§ **Try it**
Filter this material down to the lines that contain the string "Description", and return those lines.

*** Block opens ***

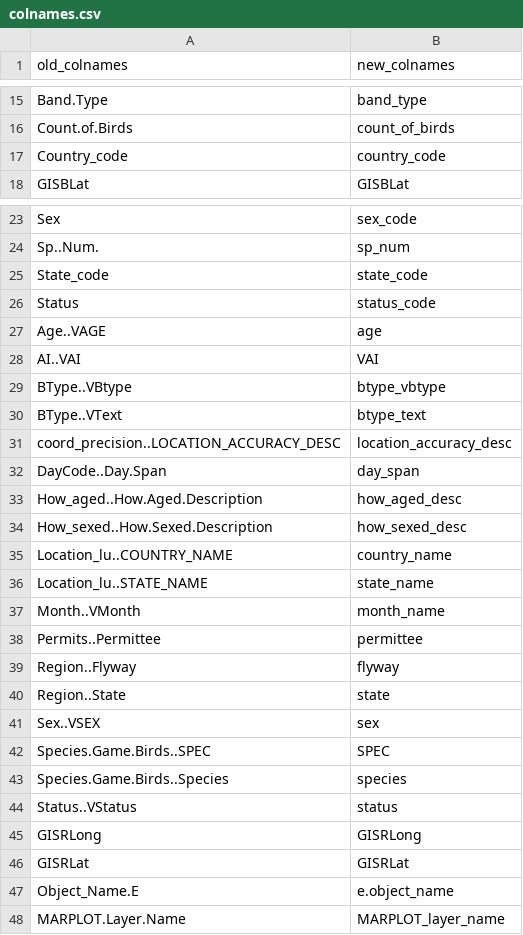
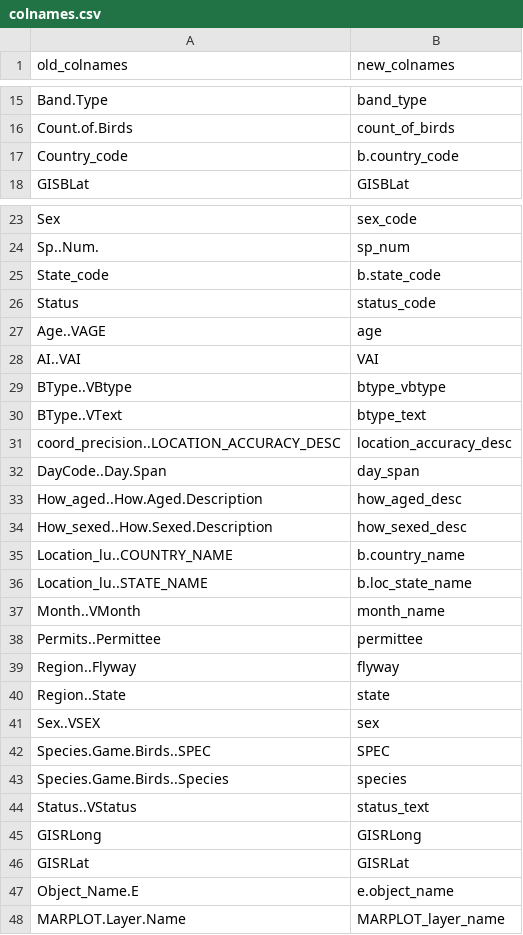
Before and after one commit to Vin985/gblincoln, a CSV file: data_raw/colnames.csv, drawn as a sheet; only a part is shown, gaps mark what is left out.

Commit message:
new columns names for consistency

```diff
--- a/data_raw/colnames.csv
+++ b/data_raw/colnames.csv
@@ -16,3 +16,3 @@ Band.Type,band_type
 Count.of.Birds,count_of_birds
-Country_code,country_code
+Country_code,b.country_code
 GISBLat,GISBLat
@@ -24,3 +24,3 @@ Sex,sex_code
 Sp..Num.,sp_num
-State_code,state_code
+State_code,b.state_code
 Status,status_code
@@ -34,4 +34,4 @@ How_aged..How.Aged.Description,how_aged_desc
 How_sexed..How.Sexed.Description,how_sexed_desc
-Location_lu..COUNTRY_NAME,country_name
-Location_lu..STATE_NAME,state_name
+Location_lu..COUNTRY_NAME,b.country_name
+Location_lu..STATE_NAME,b.loc_state_name
 Month..VMonth,month_name
@@ -43,3 +43,3 @@ Species.Game.Birds..SPEC,SPEC
 Species.Game.Birds..Species,species
-Status..VStatus,status
+Status..VStatus,status_text
 GISRLong,GISRLong
```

*** Block closes ***

§ **Written answer**
@@ -34,4 +34,4 @@ How_aged..How.Aged.Description,how_aged_desc
 How_sexed..How.Sexed.Description,how_sexed_desc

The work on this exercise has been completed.